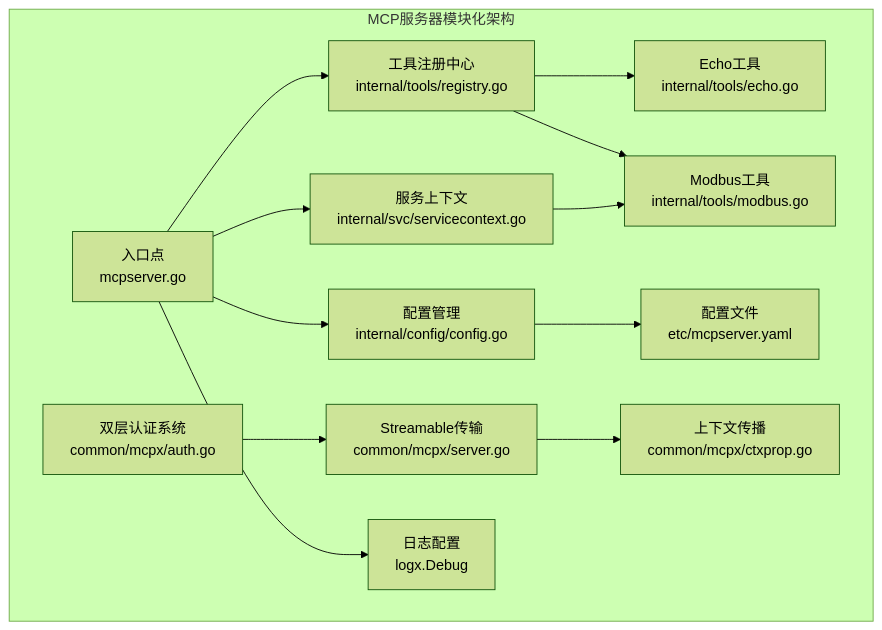
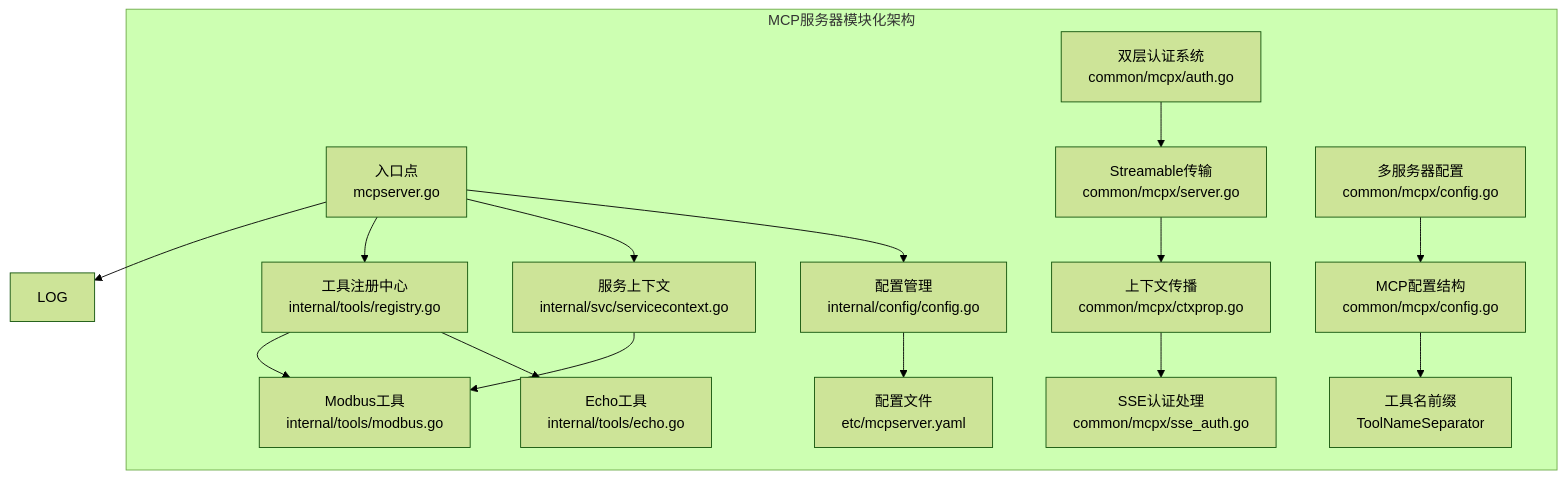
The first of 15 diagrams in .qoder/repowiki/zh/content/AI应用模块/MCP服务器.md (maomao94/zero-service), drawn with Mermaid (forest theme) before and after one commit. The commit also changed other lines of this file and 11 other files, not shown here.

````diff
--- a/.qoder/repowiki/zh/content/AI应用模块/MCP服务器.md
+++ b/.qoder/repowiki/zh/content/AI应用模块/MCP服务器.md
@@ -119,26 +128,32 @@
 ```mermaid
 graph TB
 subgraph "MCP服务器模块化架构"
 CFG["配置管理<br/>internal/config/config.go"]
 CTX["服务上下文<br/>internal/svc/servicecontext.go"]
 REG["工具注册中心<br/>internal/tools/registry.go"]
 ECHO["Echo工具<br/>internal/tools/echo.go"]
 MODBUS["Modbus工具<br/>internal/tools/modbus.go"]
 ENTRY["入口点<br/>mcpserver.go"]
 CONF["配置文件<br/>etc/mcpserver.yaml"]
 AUTH["双层认证系统<br/>common/mcpx/auth.go"]
 STREAM["Streamable传输<br/>common/mcpx/server.go"]
 CTXPROP["上下文传播<br/>common/mcpx/ctxprop.go"]
-LOG["日志配置<br/>logx.Debug"]
+SSEAUTH["SSE认证处理<br/>common/mcpx/sse_auth.go"]
+MSERVER["多服务器配置<br/>common/mcpx/config.go"]
+MCPCFG["MCP配置结构<br/>common/mcpx/config.go"]
+ENDPOINT["工具名前缀<br/>ToolNameSeparator"]
 end
 ENTRY --> CFG
 ENTRY --> CTX
 ENTRY --> REG
 REG --> ECHO
 REG --> MODBUS
 CTX --> MODBUS
 CFG --> CONF
 AUTH --> STREAM
 STREAM --> CTXPROP
+CTXPROP --> SSEAUTH
 ENTRY --> LOG
+MSERVER --> MCPCFG
+MCPCFG --> ENDPOINT
 ```
````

> **Directions for this task**:
Gather from the records above every line containing the string "ENDPOINT".

> **Written response**:
+ENDPOINT["工具名前缀<br/>ToolNameSeparator"]
+MCPCFG --> ENDPOINT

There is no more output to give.